The NPRM also represents a “fascinating intersection” of two major issues facing Part 135 operators—SMS and Part 135 flight and duty time requirements, “something the industry and the FAA have been struggling to address for about the last 30 years, unsuccessfully at this point,” Carr said. “The FAA has asked us, the industry and the public, to comment on whether we feel flight and duty time can be effectively managed through an SMS,” he advised. “[It’s] an interesting question, one that I think takes us to a program that many folks know of as a fatigue risk management system, which is a safety- and data-driven process for managing fatigue. It’s unclear where we may end up on this.”
IS-BAO Voluntary Standard
W. Ashley Smith Jr., president and operations director of Part 135 air medical provider Jet Logistics, said the company he founded in 2002 adopted the safety-centric International Standard for Business Aircraft Operations (IS-BAO) voluntary standard when it planned to start flying to Bermuda, which required an internationally recognized SMS. The Johns Island, South Carolina-based company operates a fleet of 16 Citation, Lear and Hawker jets for patient and donor organ transport.
During the question period, Smith asked: “Why could [the FAA] not look at IS-BAO as a deemed status?
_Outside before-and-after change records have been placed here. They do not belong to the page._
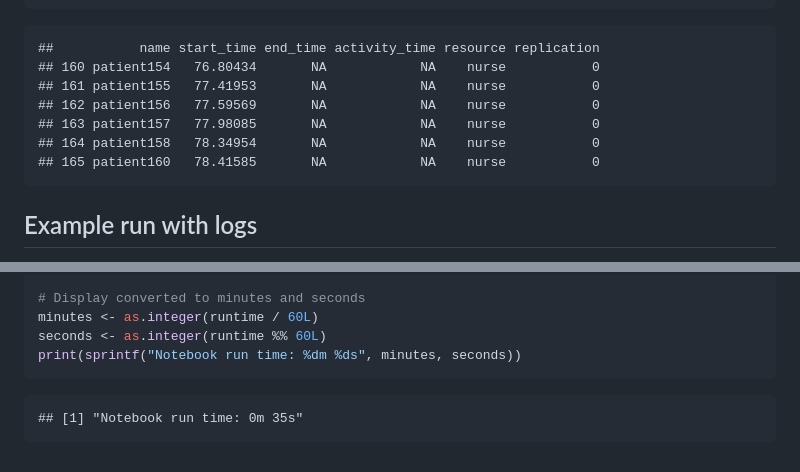
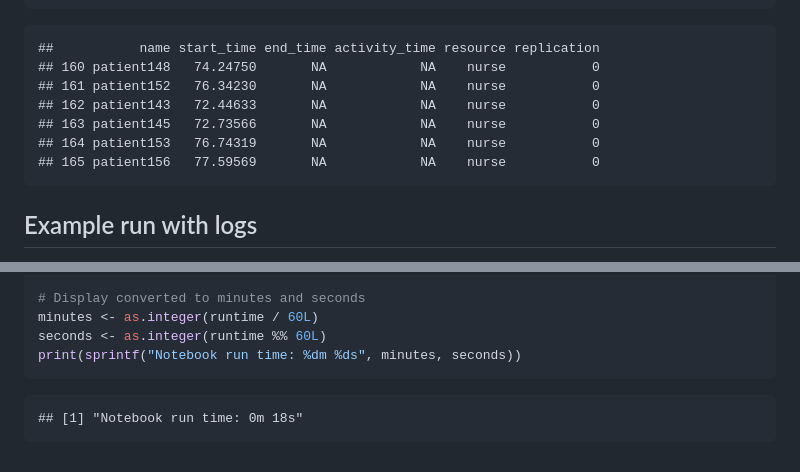
Before and after one commit to pythonhealthdatascience/rdesrap_mms, a Markdown page: rmarkdown/analysis.md, 2 parts joined by grey strips. GitHub-like rendering.

Commit message:
fix(times): re-ran notebooks, now no run time issues, guess computer was just feeling slow on friday...!

````diff
--- a/rmarkdown/analysis.md
+++ b/rmarkdown/analysis.md
@@ -549,12 +549,12 @@ tail(result[["arrivals"]])
 ```
 
     ##           name start_time end_time activity_time resource replication
-    ## 160 patient154   76.80434       NA            NA    nurse           0
-    ## 161 patient155   77.41953       NA            NA    nurse           0
-    ## 162 patient156   77.59569       NA            NA    nurse           0
-    ## 163 patient157   77.98085       NA            NA    nurse           0
-    ## 164 patient158   78.34954       NA            NA    nurse           0
-    ## 165 patient160   78.41585       NA            NA    nurse           0
+    ## 160 patient148   74.24750       NA            NA    nurse           0
+    ## 161 patient152   76.34230       NA            NA    nurse           0
+    ## 162 patient143   72.44633       NA            NA    nurse           0
+    ## 163 patient145   72.73566       NA            NA    nurse           0
+    ## 164 patient153   76.74319       NA            NA    nurse           0
+    ## 165 patient156   77.59569       NA            NA    nurse           0
 
 ## Example run with logs
 
@@ -811,4 +811,4 @@ seconds <- as.integer(runtime %% 60L)
 print(sprintf("Notebook run time: %dm %ds", minutes, seconds))
 ```
 
-    ## [1] "Notebook run time: 0m 35s"
+    ## [1] "Notebook run time: 0m 18s"
````
Also changed, not shown: other parts of rmarkdown/analysis.md (+3 -3 lines), rmarkdown/choosing_parameters.md (+2 -2 lines), outputs/cores1.png, outputs/cores2.png.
In states that require medical licensure for the business that I’m in, if you’re an accredited body, you don’t have to prove that you meet the requirements of the state because you’ve proven it to an independent third-party auditor. If you’ve done that in the case of IS-BAO, you’ve proven that you have an acceptable SMS. And that’s a little bit more scalable than Part 5.”
Speaking later with BCA, Smith said Jet Logistics started implementing an SMS through the FAA’s voluntary program but abandoned the effort after finding that it was detracting from the IS-BAO process, which involves three progressive stages of maturity.
“What concerns me is that the FAA will do one of two things,” Smith said. “They will either just simply make Part 5 applicable to us, which would make it complicated and overly burdensome, or they would try to mirror something like their voluntary program, which is also complicated and overly burdensome. That’s why I talk about, is there a way we could sell them on IS-BAO because a lot of industry has already embraced it and already started down that path. So, you would have a lot faster implementation. The problem is that the FAA does not like to outsource things.”
Carr said NBAA had sought an extension of 30-60 days to the comment period for the FAA’s SMS proposed rule to gather more information from operators to help craft the new regulation.
“A very significant portion” of the 1,907 Part 135 operators the FAA estimates would be affected by the regulation have one pilot and one airplane, and most of those are small piston-powered aircraft, Carr said. By percentage, the majority of those operators are based in Alaska. The FAA has also questioned in the NPRM if smaller operators should be included; it estimates there are 694 operators flying under Part 91.147.
“When we’re thinking through this, the scale of the operator that I’m trying to understand is the smallest of the small, the one-person, one-aircraft operator who is either doing an air tour or maybe delivering mail up in Alaska,” Carr said. “How is this going to look for them? Not that it can’t [succeed] but what does it look like?”